* [What is expected]
Provide a verbatim copy of all the records below, leaving the images out.

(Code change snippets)
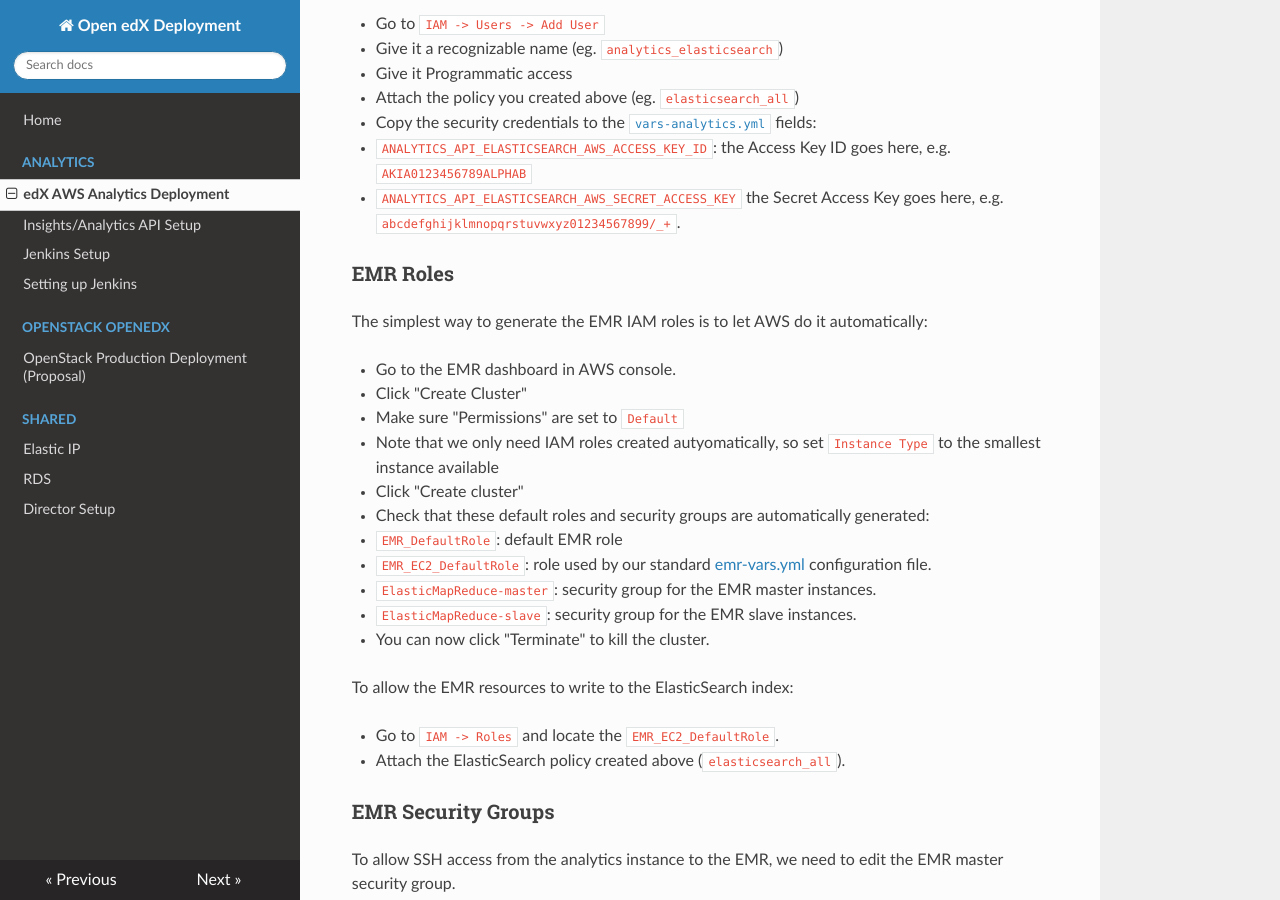
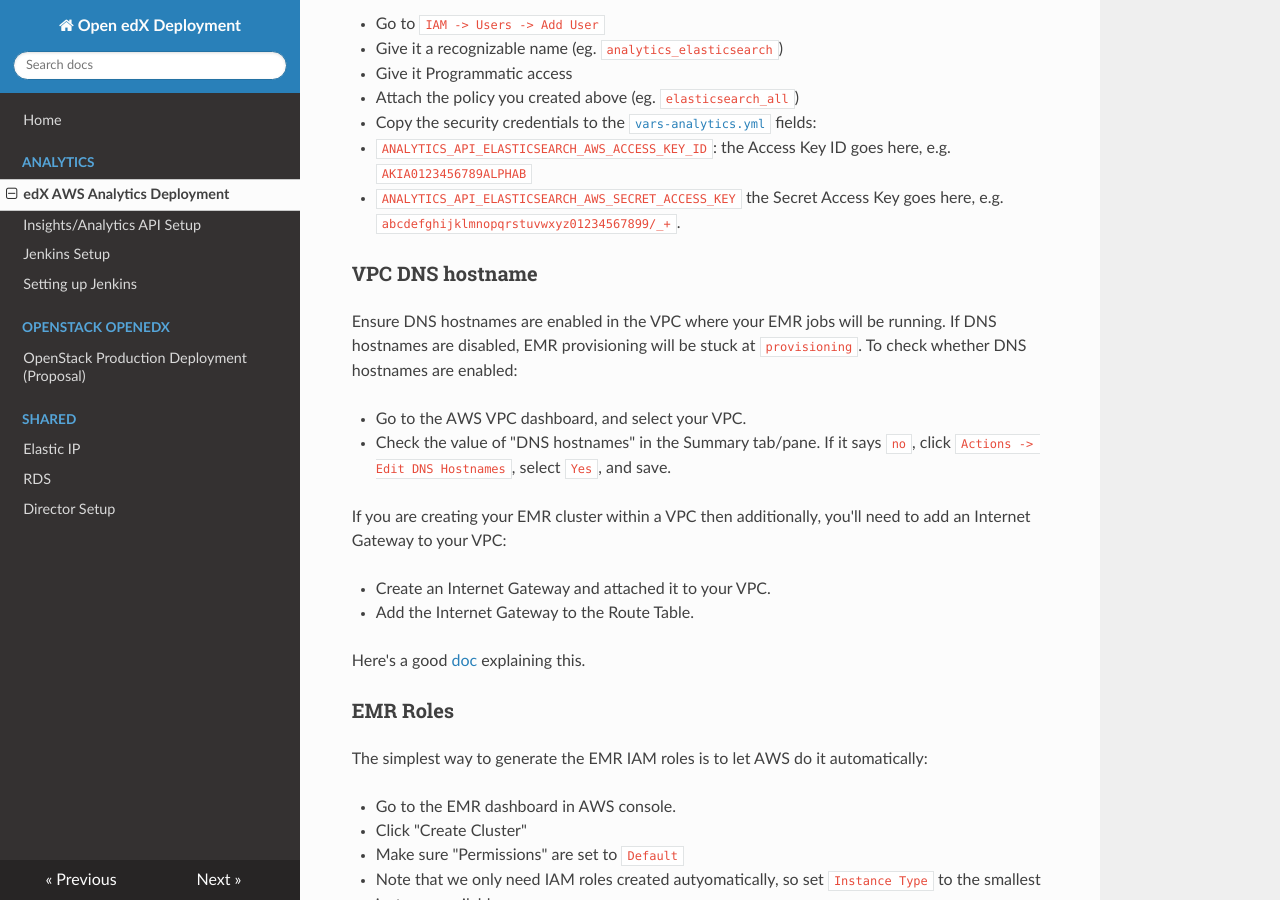
Before and after one commit to open-craft/openedx-deployment, an MkDocs documentation site: the page built from docs/analytics/AWS_setup.md, in a window 1280 px wide and 900 px high, scrolled down 2763 px. Built offline with MkDocs 1.6.1, drawn with Linux system fonts in a browser that asks for light colours; nearby versions of some CDN libraries; some of the changed text lies outside the part shown.

Commit message:
Some documentation suggestions.

```diff
--- a/docs/analytics/AWS_setup.md
+++ b/docs/analytics/AWS_setup.md
@@ -131,6 +131,23 @@ The analytics API needs to be able to read indexes from the AWS ElasticSearch in
   * `ANALYTICS_API_ELASTICSEARCH_AWS_SECRET_ACCESS_KEY` the Secret Access Key goes here, e.g.
       `abcdefghijklmnopqrstuvwxyz01234567899/_+`.
 
+### VPC DNS hostname
+
+Ensure DNS hostnames are enabled in the VPC where your EMR jobs will be running.  If DNS hostnames are disabled, EMR
+provisioning will be stuck at `provisioning`.  To check whether DNS hostnames are enabled:
+
+* Go to the AWS VPC dashboard, and select your VPC.
+* Check the value of "DNS hostnames" in the Summary tab/pane. If it says `no`, click `Actions -> Edit DNS Hostnames`,
+  select `Yes`, and save.
+
+If you are creating your EMR cluster within a VPC then additionally, you'll need to add an Internet Gateway to your VPC:
+
+* Create an Internet Gateway and attached it to your VPC.
+* Add the Internet Gateway to the Route Table.
+
+Here's a good [doc](https://aws.amazon.com/blogs/big-data/launching-and-running-an-amazon-emr-cluster-inside-a-vpc/) explaining this.
+
+
 ### EMR Roles
 
 The simplest way to generate the EMR IAM roles is to let AWS do it automatically:
```
Also changed, not shown: other parts of docs/analytics/AWS_setup.md (+0 -9 lines), docs/analytics/jenkins.md (+6 -0 lines).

* [Answer for this exercise]
Before and after one commit to open-craft/openedx-deployment, an MkDocs documentation site: the page built from docs/analytics/AWS_setup.md, in a window 1280 px wide and 900 px high, scrolled down 2763 px. Built offline with MkDocs 1.6.1, drawn with Linux system fonts in a browser that asks for light colours; nearby versions of some CDN libraries; some of the changed text lies outside the part shown.

Commit message:
Some documentation suggestions.

```diff
--- a/docs/analytics/AWS_setup.md
+++ b/docs/analytics/AWS_setup.md
@@ -131,6 +131,23 @@ The analytics API needs to be able to read indexes from the AWS ElasticSearch in
   * `ANALYTICS_API_ELASTICSEARCH_AWS_SECRET_ACCESS_KEY` the Secret Access Key goes here, e.g.
       `abcdefghijklmnopqrstuvwxyz01234567899/_+`.
 
+### VPC DNS hostname
+
+Ensure DNS hostnames are enabled in the VPC where your EMR jobs will be running.  If DNS hostnames are disabled, EMR
+provisioning will be stuck at `provisioning`.  To check whether DNS hostnames are enabled:
+
+* Go to the AWS VPC dashboard, and select your VPC.
+* Check the value of "DNS hostnames" in the Summary tab/pane. If it says `no`, click `Actions -> Edit DNS Hostnames`,
+  select `Yes`, and save.
+
+If you are creating your EMR cluster within a VPC then additionally, you'll need to add an Internet Gateway to your VPC:
+
+* Create an Internet Gateway and attached it to your VPC.
+* Add the Internet Gateway to the Route Table.
+
+Here's a good [doc](https://aws.amazon.com/blogs/big-data/launching-and-running-an-amazon-emr-cluster-inside-a-vpc/) explaining this.
+
+
 ### EMR Roles
 
 The simplest way to generate the EMR IAM roles is to let AWS do it automatically:
```
Also changed, not shown: other parts of docs/analytics/AWS_setup.md (+0 -9 lines), docs/analytics/jenkins.md (+6 -0 lines).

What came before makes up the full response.